(Edit tracking data)
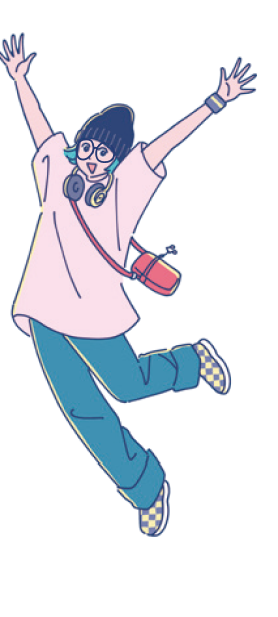
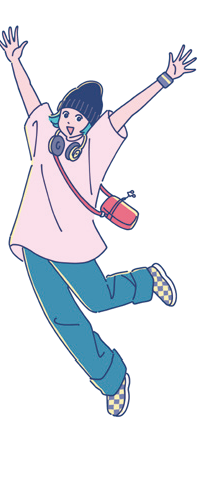
ダンスショーケースコンテスト復活そして内容変更

diff --git a/src/components/SpecialStageDanceContestBlock.tsx b/src/components/SpecialStageDanceContestBlock.tsx
@@ -1,15 +1,49 @@
 import Image from "next/image";
 import { VenueAreaButton } from "@/components/VenueAreaButton";
 import { withBasePath } from "@/lib/basePath";
-import type { SpecialStage } from "@/lib/specialStages";
+import type { SpecialStage, SpecialStageGuest } from "@/lib/specialStages";
 
 interface SpecialStageDanceContestBlockProps {
   stage: SpecialStage;
 }
 
+function GuestCard({ guest }: { guest: SpecialStageGuest }) {
+  const imageAlt = guest.imageAlt ?? `${guest.label} ${guest.name}`;
+
+  return (
+    <article className="flex flex-col gap-4 min-[1061px]:flex-row min-[1061px]:gap-0">
+      <div className="w-full shrink-0 min-[1061px]:w-[304px]">
+        <Image
+          src={withBasePath(guest.image)}
+          alt={imageAlt}
+          width={607}
+          height={454}
+          className="h-auto w-full rounded-[20px]"
+          sizes="(max-width: 768px) 100vw, (max-width: 1060px) 45vw, 304px"
+        />
+      </div>
+
+      <div className="flex min-w-0 flex-1 flex-col min-[1061px]:ml-8 min-[1061px]:border-l min-[1061px]:border-foreground min-[1061px]:pl-8">
+        <p className="text-xs font-medium leading-8 text-foreground">{guest.role}</p>
+        <p className="text-xl font-bold leading-8 text-foreground sm:text-2xl">
+          {guest.label}　{guest.name}
+        </p>
+        <span className="mt-1 inline-flex h-[23px] w-[115px] items-center justify-center rounded-[20px] bg-[#969696] text-sm font-bold text-white">
+          プロフィール
+        </span>
+        <p className="mt-3 text-[13px] font-medium leading-[21px] text-foreground">
+          {guest.bio}
+        </p>
+      </div>
+    </article>
+  );
+}
+
 export function SpecialStageDanceContestBlock({
   stage,
 }: SpecialStageDanceContestBlockProps) {
+  const guests = stage.guests ?? [];
+
   const illustration = stage.illustration ? (
     <Image
       src={withBasePath(stage.illustration)}
@@ -50,6 +84,14 @@ export function SpecialStageDanceContestBlock({
             label={stage.button.label}
             external={stage.button.external}
           />
+        </div>
+      ) : null}
+
+      {guests.length > 0 ? (
+        <div className="mt-10 grid grid-cols-1 gap-10 md:grid-cols-2 md:gap-6 min-[1061px]:mt-14 min-[1061px]:gap-x-16 min-[1061px]:gap-y-12">
+          {guests.map((guest) => (
+            <GuestCard key={`${guest.label}-${guest.name}`} guest={guest} />
+          ))}
         </div>
       ) : null}
     </article>

diff --git a/src/lib/specialStages.ts b/src/lib/specialStages.ts
@@ -24,6 +24,16 @@ export type SpecialStageButton = {
   external?: boolean;
 };
 
+export type SpecialStageGuest = {
+  label: string;
+  name: string;
+  role: string;
+  bio: string;
+  image: string;
+  imageSp?: string;
+  imageAlt?: string;
+};
+
 export type SpecialStage = {
   id: string;
   dateBar?: {
@@ -49,6 +59,7 @@ export type SpecialStage = {
   illustration?: string;
   illustrationAlt?: string;
   button?: SpecialStageButton;
+  guests?: SpecialStageGuest[];
 };
 
 export function getSpecialStages(): SpecialStage[] {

→ **YOUR ASSIGNMENT**
Reproduce the records exactly, images excluded.

→ **RESPONSE TO THE TASK**
ダンスショーケースコンテスト復活そして内容変更

diff --git a/src/components/SpecialStageDanceContestBlock.tsx b/src/components/SpecialStageDanceContestBlock.tsx
@@ -1,15 +1,49 @@
 import Image from "next/image";
 import { VenueAreaButton } from "@/components/VenueAreaButton";
 import { withBasePath } from "@/lib/basePath";
-import type { SpecialStage } from "@/lib/specialStages";
+import type { SpecialStage, SpecialStageGuest } from "@/lib/specialStages";
 
 interface SpecialStageDanceContestBlockProps {
   stage: SpecialStage;
 }
 
+function GuestCard({ guest }: { guest: SpecialStageGuest }) {
+  const imageAlt = guest.imageAlt ?? `${guest.label} ${guest.name}`;
+
+  return (
+    <article className="flex flex-col gap-4 min-[1061px]:flex-row min-[1061px]:gap-0">
+      <div className="w-full shrink-0 min-[1061px]:w-[304px]">
+        <Image
+          src={withBasePath(guest.image)}
+          alt={imageAlt}
+          width={607}
+          height={454}
+          className="h-auto w-full rounded-[20px]"
+          sizes="(max-width: 768px) 100vw, (max-width: 1060px) 45vw, 304px"
+        />
+      </div>
+
+      <div className="flex min-w-0 flex-1 flex-col min-[1061px]:ml-8 min-[1061px]:border-l min-[1061px]:border-foreground min-[1061px]:pl-8">
+        <p className="text-xs font-medium leading-8 text-foreground">{guest.role}</p>
+        <p className="text-xl font-bold leading-8 text-foreground sm:text-2xl">
+          {guest.label}　{guest.name}
+        </p>
+        <span className="mt-1 inline-flex h-[23px] w-[115px] items-center justify-center rounded-[20px] bg-[#969696] text-sm font-bold text-white">
+          プロフィール
+        </span>
+        <p className="mt-3 text-[13px] font-medium leading-[21px] text-foreground">
+          {guest.bio}
+        </p>
+      </div>
+    </article>
+  );
+}
+
 export function SpecialStageDanceContestBlock({
   stage,
 }: SpecialStageDanceContestBlockProps) {
+  const guests = stage.guests ?? [];
+
   const illustration = stage.illustration ? (
     <Image
       src={withBasePath(stage.illustration)}
@@ -50,6 +84,14 @@ export function SpecialStageDanceContestBlock({
             label={stage.button.label}
             external={stage.button.external}
           />
+        </div>
+      ) : null}
+
+      {guests.length > 0 ? (
+        <div className="mt-10 grid grid-cols-1 gap-10 md:grid-cols-2 md:gap-6 min-[1061px]:mt-14 min-[1061px]:gap-x-16 min-[1061px]:gap-y-12">
+          {guests.map((guest) => (
+            <GuestCard key={`${guest.label}-${guest.name}`} guest={guest} />
+          ))}
         </div>
       ) : null}
     </article>

diff --git a/src/lib/specialStages.ts b/src/lib/specialStages.ts
@@ -24,6 +24,16 @@ export type SpecialStageButton = {
   external?: boolean;
 };
 
+export type SpecialStageGuest = {
+  label: string;
+  name: string;
+  role: string;
+  bio: string;
+  image: string;
+  imageSp?: string;
+  imageAlt?: string;
+};
+
 export type SpecialStage = {
   id: string;
   dateBar?: {
@@ -49,6 +59,7 @@ export type SpecialStage = {
   illustration?: string;
   illustrationAlt?: string;
   button?: SpecialStageButton;
+  guests?: SpecialStageGuest[];
 };
 
 export function getSpecialStages(): SpecialStage[] {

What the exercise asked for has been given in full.